====== SUPPLIED DATA ======
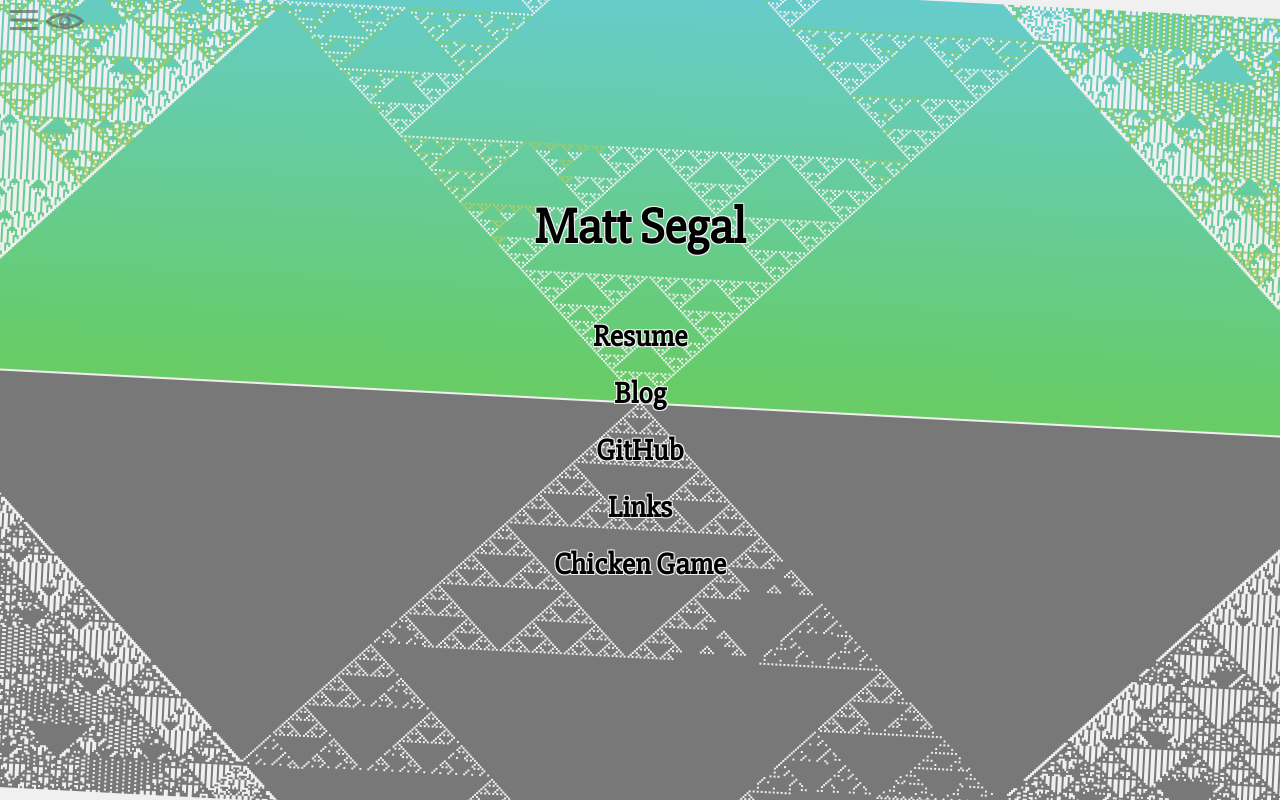
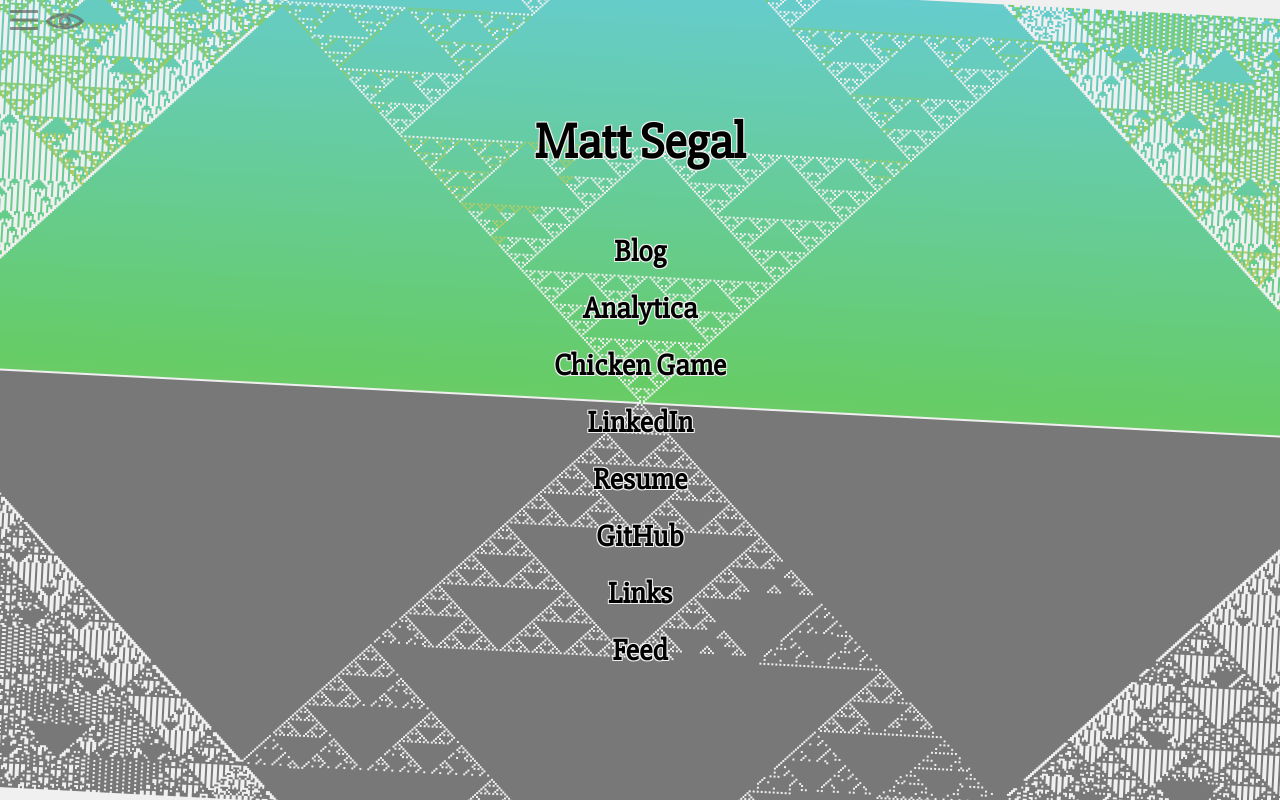
Before and after one commit to MattSegal/mattsegal.github.io, a website built with webpack: page index.html in a window 1280 px wide. Built offline with nearby package versions, Linux system fonts and the light colour scheme.

Commit message:
add analytica

```diff
--- a/index.html
+++ b/index.html
@@ -17,13 +17,14 @@
     <div id="content">
       <h1>Matt Segal</h1>
       <ul>
+        <li><a href="https://mattsegal.dev/">Blog</a></li>
+        <li><a href="https://analytica.live/">Analytica</a></li>
+        <li><a href="https://mattsegal.github.io/chicken-game/">Chicken Game</a></li>
+        <li><a href="https://www.linkedin.com/in/matthew-segal-aa132093/">LinkedIn</a></li>
         <li><a href="https://mattsegal.github.io/resume/">Resume</a></li>
-        <li><a href="https://mattsegal.dev/">Blog</a></li>
         <li><a href="https://github.com/MattSegal">GitHub</a></li>
         <li><a href="https://links.mattsegal.com.au/">Links</a></li>
-        <li>
-          <a href="https://mattsegal.github.io/chicken-game/">Chicken Game</a>
-        </li>
+        <li><a href="https://feed.mattsegal.com.au/">Feed</a></li>
       </ul>
     </div>
     <div id="navbar-btn"></div>
```
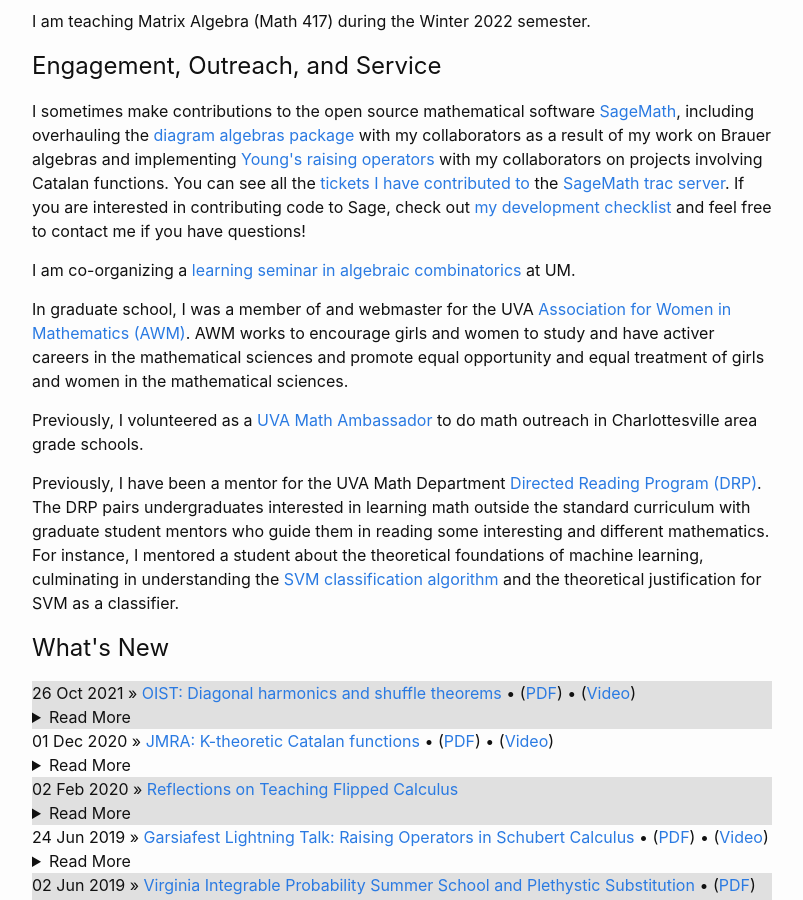
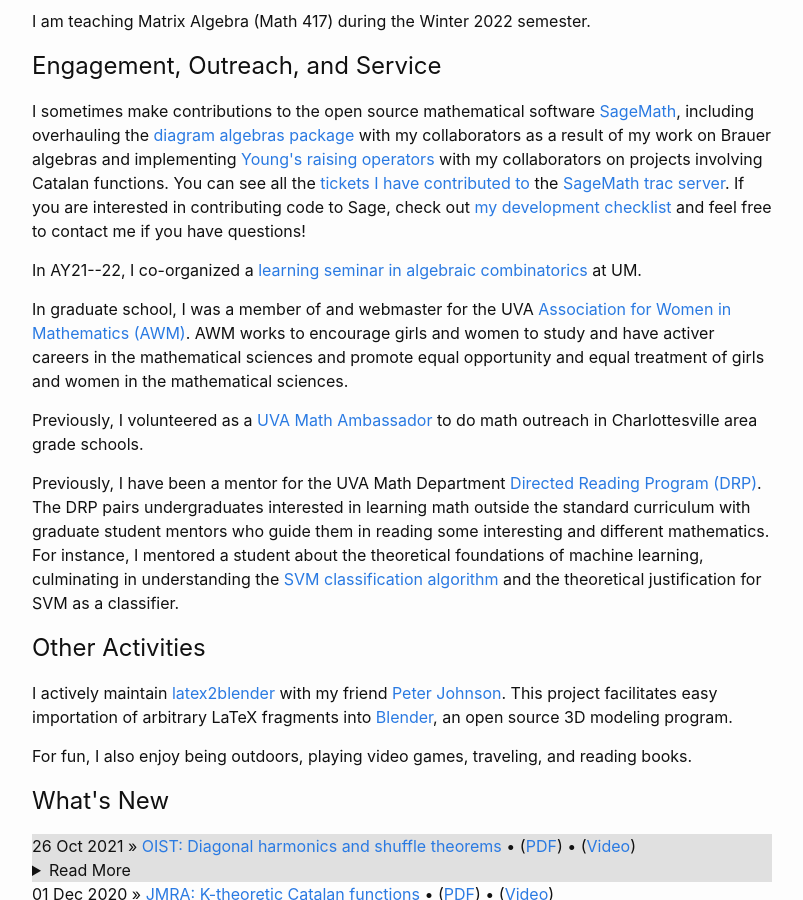
Before and after one commit to ghseeli/ghseeli.github.io, a Jekyll site: the page built from index.html, in a window 1280 px wide and 900 px high, scrolled down 1449 px. Shown: the whole window, without its empty margins (238-1041 px from the left). Built offline with Jekyll 4.4.1, drawn with Linux system fonts in a browser that asks for light colours; formulas are drawn with MathJax 3; some of the changed text lies outside the part shown.

Commit message:
Website updates now that winter semester is long over

```diff
--- a/index.html
+++ b/index.html
@@ -10,10 +10,9 @@ exclude: true
 	<a href="https://github.com/ghseeli"><img src="img/iconmonstr-github-1.svg" alt="GitHub" width="48" height="48" /></a>
 	<a href="https://www.linkedin.com/in/george-h-seelinger-49064852/" ><img src="img/iconmonstr-linkedin-4.svg" alt="LinkedIn" width="48" height="48" /></a>
 	<br /><br />
-		<p>I am a mathematics researcher working in algebraic combinatorics while keeping open arms towards representation theory and algebraic geometry. Currently, I am a Postdoctoral Assistant Professor at the <a href="https://lsa.umich.edu/math/">Univeristy of Michigan</a>; I received my PhD in Mathematics at the <a href="http://math.virginia.edu/">University of Virginia</a> working under <a href="http://math.virginia.edu/people/jlm6cj/">Dr. Jennifer Morse</a>. Previously, I worked as a Data Scientist on real time bidding problems for an internet advertising company. Generally, I am interested in working on unsolved problems and enabling other problem solvers to be more effective. </p>
+		<p>I am a mathematics researcher working in algebraic combinatorics while keeping open arms towards representation theory and algebraic geometry. Currently, I am a Postdoctoral Assistant Professor at the <a href="https://lsa.umich.edu/math/">Univeristy of Michigan</a>; I received my PhD in Mathematics at the <a href="http://math.virginia.edu/">University of Virginia</a> working under <a href="http://math.virginia.edu/people/jlm6cj/">Jennifer Morse</a>. Previously, I worked as a Data Scientist on real time bidding problems for an internet advertising company. Generally, I am interested in working on unsolved problems and enabling other problem solvers to be more effective. </p>
 	<h2>Contact</h2>
 		<p>Email: ghseeli@umich.edu</p>
-		<!--<p><a href="http://math.virginia.edu/people/ghs9ae/">UVA Contact Page</a></p>-->
 		<p>My Pronouns: <a href="https://www.mypronouns.org/he-him">He/Him/His</a></p>
 		<p>Think we have met before? Here is my professional past and present <a href="http://ghseeli.github.io/travel">travel schedule</a>.</p>
 	<h2>Research and Writings &bull; (<a href="https://ghseeli.github.io/research/research.html">Papers and Talks</a>) &bull; (<a href="https://ghseeli.github.io/CV_GeorgeHSeelinger.pdf">CV</a>)</h2>
@@ -30,10 +29,18 @@ exclude: true
 		<p>I am teaching Matrix Algebra (Math 417) during the Winter 2022 semester.</p>
 	<h2>Engagement, Outreach, and Service</h2>
 		<p>I sometimes make contributions to the open source mathematical software <a href="https://www.sagemath.org/">SageMath</a>, including overhauling the <a href="https://doc.sagemath.org/html/en/reference/algebras/sage/combinat/diagram_algebras.html">diagram algebras package</a> with my collaborators as a result of my work on Brauer algebras and implementing <a href="https://doc.sagemath.org/html/en/reference/combinat/sage/combinat/partition_shifting_algebras.html">Young's raising operators</a> with my collaborators on projects involving Catalan functions. You can see all the <a href="https://trac.sagemath.org/search?q=ghseeli&noquickjump=1&ticket=on">tickets I have contributed to</a> the <a href="https://trac.sagemath.org/">SageMath trac server</a>. If you are interested in contributing code to Sage, check out <a href="sage/sage_checklist">my development checklist</a> and feel free to contact me if you have questions!</p>
-		<p>I am co-organizing a <a href="https://sites.google.com/view/sunita-chepuri/learning-seminar">learning seminar in algebraic combinatorics</a> at UM. </p>
+		<p>In AY21--22, I co-organized a <a href="https://sites.google.com/view/sunita-chepuri/learning-seminar">learning seminar in algebraic combinatorics</a> at UM. </p>
+
 		<p>In graduate school, I was a member of and webmaster for the UVA <a href="http://math.virginia.edu/awm/">Association for Women in Mathematics (AWM)</a>. AWM works to encourage girls and women to study and have activer careers in the mathematical sciences and promote equal opportunity and equal treatment of girls and women in the mathematical sciences.</p>
+
 		<p>Previously, I volunteered as a <a href="http://indorgs.virginia.edu/MathAmbassadors/">UVA Math Ambassador</a> to do math outreach in Charlottesville area grade schools.</p>
 		<p>Previously, I have been a mentor for the UVA Math Department <a href="http://math.virginia.edu/drp/">Directed Reading Program (DRP)</a>. The DRP pairs undergraduates interested in learning math outside the standard curriculum with graduate student mentors who guide them in reading some interesting and different mathematics. For instance, I mentored a student about the theoretical foundations of machine learning, culminating in understanding the <a href="https://en.wikipedia.org/wiki/Support-vector_machine">SVM classification algorithm</a> and the theoretical justification for SVM as a classifier. </p>
+
+	<h2>Other Activities</h2>
+	        <p>I actively maintain <a href="https://github.com/ghseeli/latex2blender">latex2blender</a> with my friend <a href="https://peterkj1.github.io/">Peter Johnson</a>. This project facilitates easy importation of arbitrary LaTeX fragments into <a href="https://www.blender.org/">Blender</a>, an open source 3D modeling program.</p>
+
+		<p>For fun, I also enjoy being outdoors, playing video games, traveling, and reading books.</p>
+
 	<h2>What's New</h2>
 		<div class="all-posts">
 	  	{% for post in site.posts %}
```
Also changed, not shown: _posts/papers/2020-10-06-K-theoretic-Catalans.md (+3 -1 lines), travel.md (+4 -0 lines).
======
§ WORK TO BE COMPLETED:
Look through the entries above and count each line holding "fonts"; report the count alone.

§ RESULT BELOW:
2